In my journal, I wrote down the words someone spoke over me in a heated argument yesterday. I wrote them down because I didn’t want to forget the way they cut me down, the way they left my spirit crushed. I wrote them and I stared at them for a long time, and anger pulsed through me, “never forget, never forget.” This is who they say you are, this is what they hope will happen to you. The longer I stared, the more I felt the sear of them, and the more I began to hear another, more insistent thrumming, “love keeps no record of wrongs, it keeps no record of wrongs, it keeps no record”. Again and again, I heard it until I couldn’t take the noise of it anymore, and it singed my flesh in a holy way hurtful words never can.

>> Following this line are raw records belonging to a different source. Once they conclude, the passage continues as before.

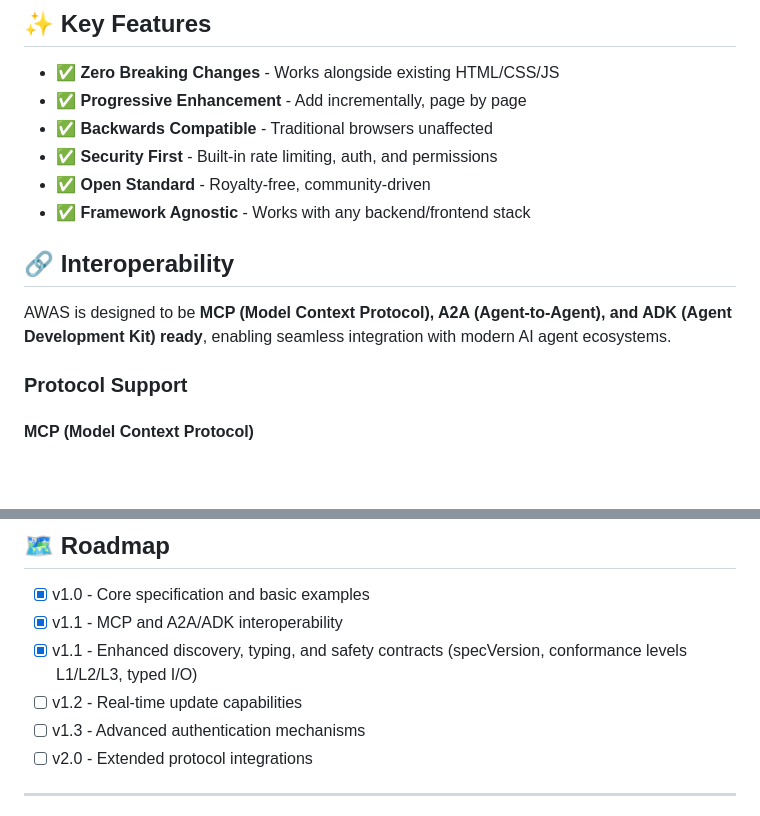
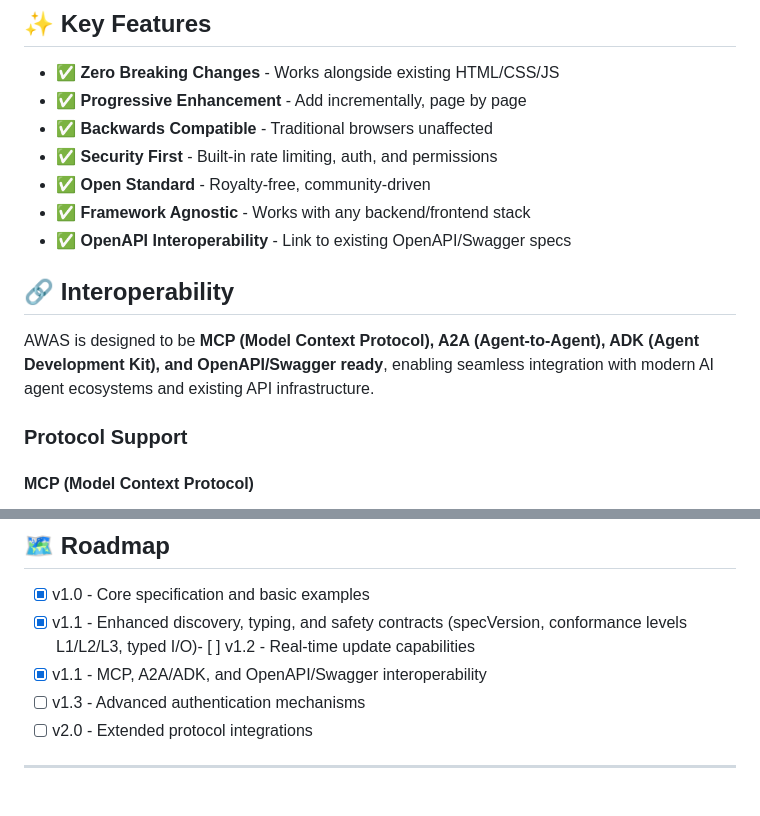
Before and after one commit to TamTunnel/AWAS, a Markdown page: README.md, 2 parts joined by grey strips. Rendered like a GitHub page; blank space fills up the shorter version.

Commit message:
docs: add OpenAPI/Swagger interoperability to README
Updated README with OpenAPI/Swagger references in:
- Features section: Added OpenAPI Interoperability feature
- Interoperability intro: Mentioned OpenAPI/Swagger integration
- Roadmap: Updated v1.1 items to include OpenAPI/Swagger support

This highlights AWAS's ability to work alongside existing OpenAPI specifications, reducing developer cognitive load.

```diff
--- a/README.md
+++ b/README.md
@@ -39,11 +39,11 @@ This is achieved through:
 - ✅ **Security First** - Built-in rate limiting, auth, and permissions
 - ✅ **Open Standard** - Royalty-free, community-driven
 - ✅ **Framework Agnostic** - Works with any backend/frontend stack
+- ✅ **OpenAPI Interoperability** - Link to existing OpenAPI/Swagger specs
 
 ## 🔗 Interoperability
 
-AWAS is designed to be **MCP (Model Context Protocol), A2A (Agent-to-Agent), and ADK (Agent Development Kit) ready**, enabling seamless integration with modern AI agent ecosystems.
-
+AWAS is designed to be **MCP (Model Context Protocol), A2A (Agent-to-Agent), ADK (Agent Development Kit), and OpenAPI/Swagger ready**, enabling seamless integration with modern AI agent ecosystems and existing API infrastructure.
 ### Protocol Support
 
 #### MCP (Model Context Protocol)
@@ -271,9 +271,8 @@ See [LICENSE](./LICENSE) and [NOTICE](./NOTICE) for details.
 ## 🗺️ Roadmap
 
 - [x] v1.0 - Core specification and basic examples
-- [x] v1.1 - MCP and A2A/ADK interoperability
-- [x] v1.1 - Enhanced discovery, typing, and safety contracts (specVersion, conformance levels L1/L2/L3, typed I/O)
-- [ ] v1.2 - Real-time update capabilities
+- [x] v1.1 - Enhanced discovery, typing, and safety contracts (specVersion, conformance levels L1/L2/L3, typed I/O)- [ ] v1.2 - Real-time update capabilities
+- [x] v1.1 - MCP, A2A/ADK, and OpenAPI/Swagger interoperability
 - [ ] v1.3 - Advanced authentication mechanisms
 - [ ] v2.0 - Extended protocol integrations
 
```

I cried a little, then I ripped the page out of my journal and threw it in the trash. It was a symbolic gesture at best. Those words tattooed themselves across my heart, and it will take a radical kind of grace to wipe them away. This summer, our family found it hard to extend this kind of grace to one another. We had a pressure cooker summer in tight quarters. We lost friends. We gained extended family. We grieved the losses of the last few years. We chewed on the root of bitterness. We changed countries and homes and jobs, and we learned that when a pressure cooker heats up, everything inside will come spilling out. Inevitably, it comes out on the loved one standing nearby, until we are all up to our eyeballs in the mess, left wondering how much Jesus it will take to clean it up.

After this summer, I know what I’m made of, and can I admit this here? It isn’t the fruit of the spirit. I know what my kids are made of too, and my husband, and my poor traumatized dog. I’ve found myself longing for the return to rhythms, to routine and normalcy because I’ve seen what we look like without it. But, I realize the routines are a quick fix. They don’t excavate the hidden ways of the heart. I want to learn more of the ways of grace. I want to learn how to speak love when the heat turns up and my emotions are raw, and I want only goodness and kindness and gentleness to spill out.


Do you find yourself in a similar place today? Can I pray for you? For us?


  • Kelly Hausknecht Chripczuk

    Thankyou Kimberly, for your real honesty, always.
    “We chewed on the root of bitterness.”
    I’ve told several friends recently (some who get it and some who don’t) that I’m taking a cue from Naomi and changing my name to “Bitter.” It is a difficult time and doesn’t lend itself well to the pretty-ing over we so often specialize in within the church. I am finding good friends in the bible, though, and learning the meaning of phrases I never understood before, like the “bread of sorrow” and “valley of dry bones.”
    Thank you for your words, friend.

    • Kelly, thank you for sharing your heart. This is a hard place, satisfying at times, but still so very hard. We are coming through to the other side, and I will pray that you shall see the other side too. That the valley of dry bones will be covered with living, breathing flesh.

  • KimberlyAmici

    Our family RV trips are like pressure cookers for me. I love them and look forward to them but it doesn’t take long… 7 of us in close quarters. My husband is like my mother, even thought he will ever admit it, and the 2 of them fight over my attention – and then there is the kids needing it too… Feelings from childhood emerge, making parenting decisions in a fishbowl… fun times.

    BUT, that’s when things are brought to the surface. Areas that need to be healed or simply given to Him are spotlighted. If we recognize it, the grace can flow in. Sometimes it’s easier said than done.